Holler app, the local shout-out application, helps cash-strapped small businesses capitalize on their customers’ social media presence. Love the corner deli’s special? Take a pic and offer it up via Holler and earn a deal in the process. Team members – Aman Gupta, Aram Baghdassarian, Ben Stamm, Ben Liu, Brendon Piccinni, Bryan Scanapieco, Donnie Hampton, Dhruv Baijai, Emaad Alvi, Shruti Juneja, and Zhouhan Zhu.

Servus, a peer-to-peer service marketplace designed for students, is out to redefine quality care, announced Darren Tsai during the team’s pitch. The app connects college students with peers who can offer services ranging from haircuts to piano lessons. The goal is for students to find quality, vetted services conveniently and cheaply. Team members: Derek Yan, Darren Tsai, Richard Yoon, Jenna Winocur, Grace Tan, Kevin Ngo, and Josh Londin.

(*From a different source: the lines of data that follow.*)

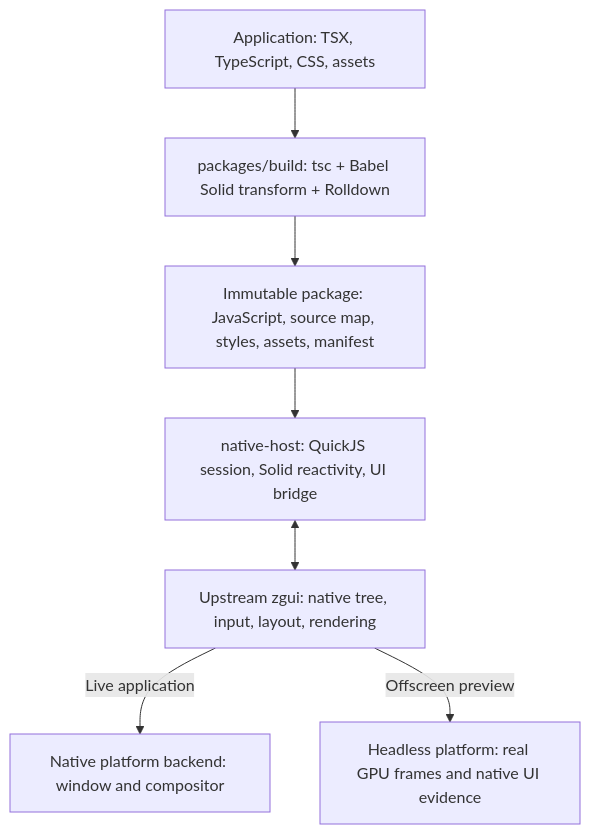
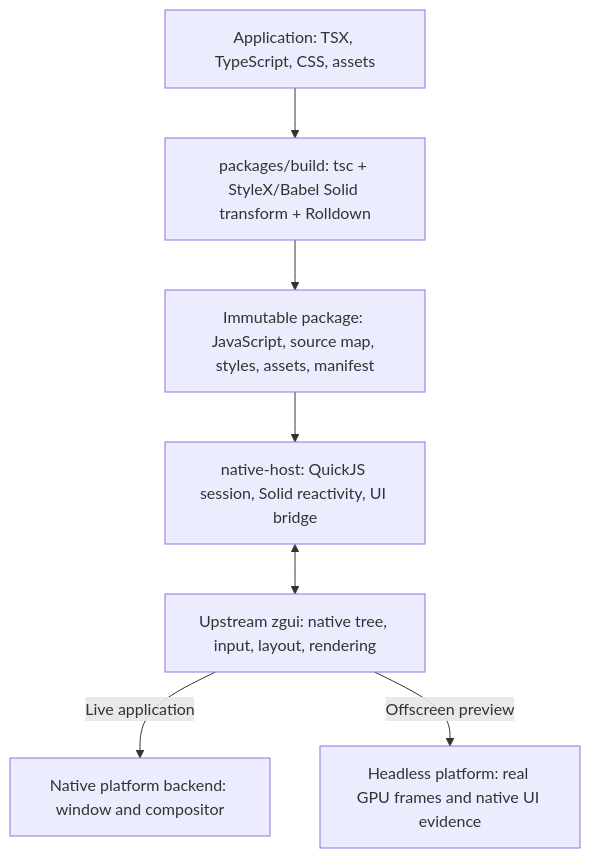
Before and after one commit to hewel/zgui-js: the diagram in README.md, drawn with Mermaid. The commit also changed other lines of this file and 324 other files, not shown here.

````diff
--- a/README.md
+++ b/README.md
@@ -13,9 +13,9 @@
 ```mermaid
 flowchart TB
-    Source["Application: TSX, TypeScript, CSS, assets"] --> Build["packages/build: tsc + Babel Solid transform + Rolldown"]
+    Source["Application: TSX, TypeScript, CSS, assets"] --> Build["packages/build: tsc + StyleX/Babel Solid transform + Rolldown"]
     Build --> Package["Immutable package: JavaScript, source map, styles, assets, manifest"]
     Package --> Host["native-host: QuickJS session, Solid reactivity, UI bridge"]
     Host <--> Native["Upstream zgui: native tree, input, layout, rendering"]
     Native -->|Live application| Desktop["Native platform backend: window and compositor"]
     Native -->|Offscreen preview| Preview["Headless platform: real GPU frames and native UI evidence"]
 ```
````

Following each presentation, participating panelists Tracy Brandenburg, Peter Cortle, Felix Litvinsky, Xanthe Matychak and Ken Rother offered feedback to help further craft each team’s business model.  

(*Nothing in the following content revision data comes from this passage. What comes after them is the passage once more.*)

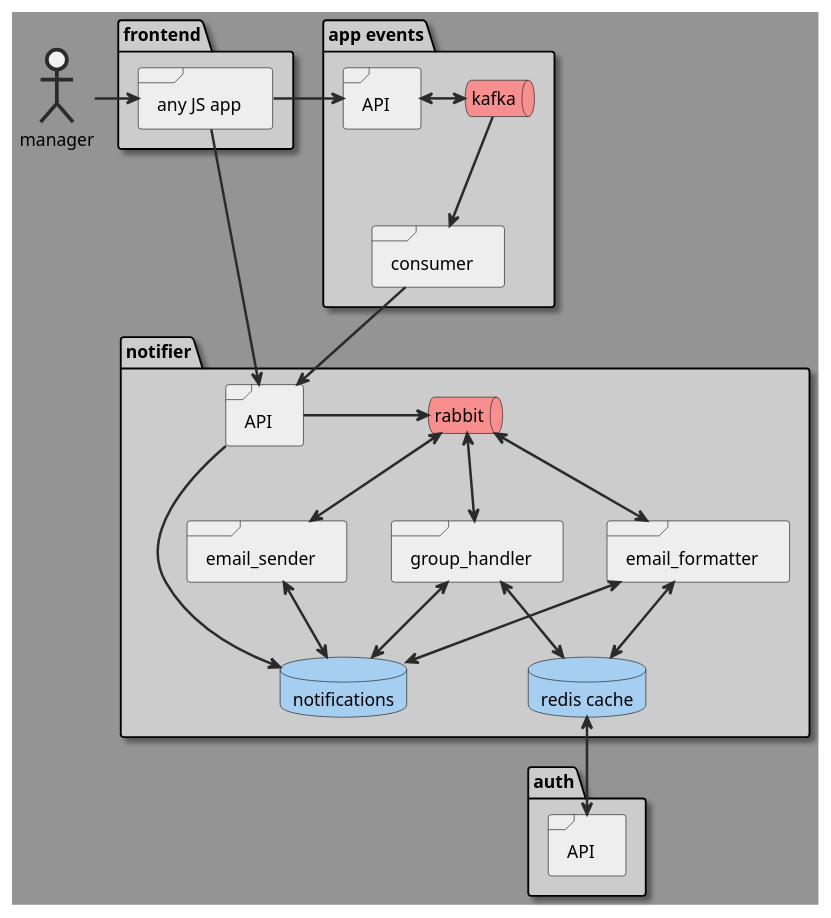
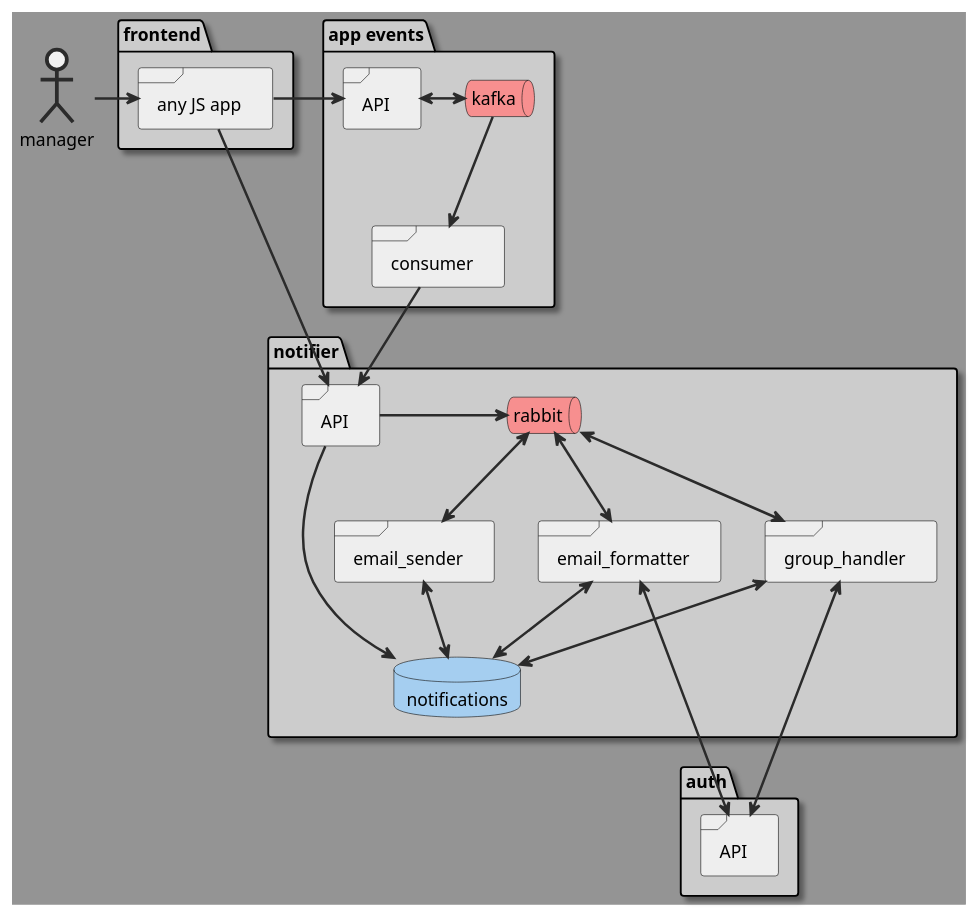
The diagram in scheme/maybe.puml (YanPonomarevMP/notifications_sprint_1), drawn with PlantUML before and after one commit. The commit also changed 1 other file, not shown here.

Commit message:
Подправили схемку
всё

```diff
--- a/scheme/maybe.puml
+++ b/scheme/maybe.puml
@@ -1,96 +1,93 @@
 @startuml
 
 <style>
     package {
         backgroundcolor #CCC
         Shadowing 1
     }
     document {
         backgroundcolor #949494
     }
     frame {
         backgroundcolor #EEE
     }
     database {
         backgroundcolor #A5CEF0
     }
     queue {
         backgroundcolor #F78F8F
     }
     actor {
         linethickness 3
         linecolor #2B2B2B
     }
     arrow {
         linethickness 2
         linecolor #2B2B2B
     }
     folder {
         backgroundcolor #FFCD73
     }
 </style>
 
 package "notifier" {
     frame notifier_api as "API" {
     }
     frame notifier_formatter as "email_formatter" {
     }
     frame notifier_email_sender as "email_sender" {
     }
     frame notifier_group_handler as "group_handler" {
     }
     database notifier_postgres as "notifications" {
     }
-    database notifier_cache as "redis cache" {
-    }
     queue notifier_queue as "rabbit" {
     }
 }
 
 package events as "app events" {
     frame events_api as "API" {
     }
     queue events_kafka as "kafka" {
     }
     frame notifier_to_events_consumer as "consumer" {
     }
 }
 
 package "auth" {
     frame auth_api as "API" {
     }
 }
 
 package "frontend" {
     frame frontend_app as "any JS app" {
     }
 }
 
 actor notifier_user as "manager"
 
 events_kafka --> notifier_to_events_consumer
 notifier_to_events_consumer --> notifier_api
 
 notifier_user -right-> frontend_app
 frontend_app ---> notifier_api
 frontend_app -right-> events_api
 events_api <-right-> events_kafka
 
 notifier_api -right-> notifier_postgres
 notifier_api -right-> notifier_queue
 
 notifier_formatter <-up-> notifier_queue
 notifier_email_sender <-up-> notifier_queue
 
-notifier_formatter <-down-> notifier_cache
-notifier_cache <--> auth_api
-notifier_formatter <-right-> notifier_postgres
+notifier_formatter <---> auth_api
+notifier_formatter <--> notifier_postgres
 notifier_email_sender <--> notifier_postgres
 
-notifier_group_handler <-down-> notifier_cache
+notifier_group_handler <--> auth_api
 notifier_group_handler <-up-> notifier_queue
 notifier_group_handler <-down-> notifier_postgres
 
 'note right of notifier_formatter : aaa
 
 @enduml
```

Participating students represented a wide range of majors, from Information Science, Computer Science and Business to Arts and Sciences, Industrial and Labor Relations, Policy Analysis and Management, Communication, and more, said Zhu, the lead student organizer.

“You don’t need experience at 3DS,” she said. “We will give you the experience because you’ll learn by doing.”

For students like team Greenify’s Sam Royce, 3DS was a valuable crash-course in not only crafting ideas but sticking with them.

Royce – a sophomore Applied Economics and Management student – got excited about entrepreneurship this past summer after reading Antonio Garciá Martínez’s “Chaos Monkeys” and since then has been exploring the intersection of business and technology. 3DS provided the opportunity to flush out an idea and turn it into an actual business, he said.

“Definitely a cool experience,” Royce said. “The brainstorming process of throwing out ideas, people backing them and then turning them into an actual business model showed me what’s feasible when you put in the time.”

This year’s sponsors included Entrepreneurship at Cornell, Blackstone Launchpad, Google, Rev Ithaca Startup Works, and more, as well as several industry mentors.  

Louis DiPietro is the communications coordinator for the departments of Information Science and Statistical Science.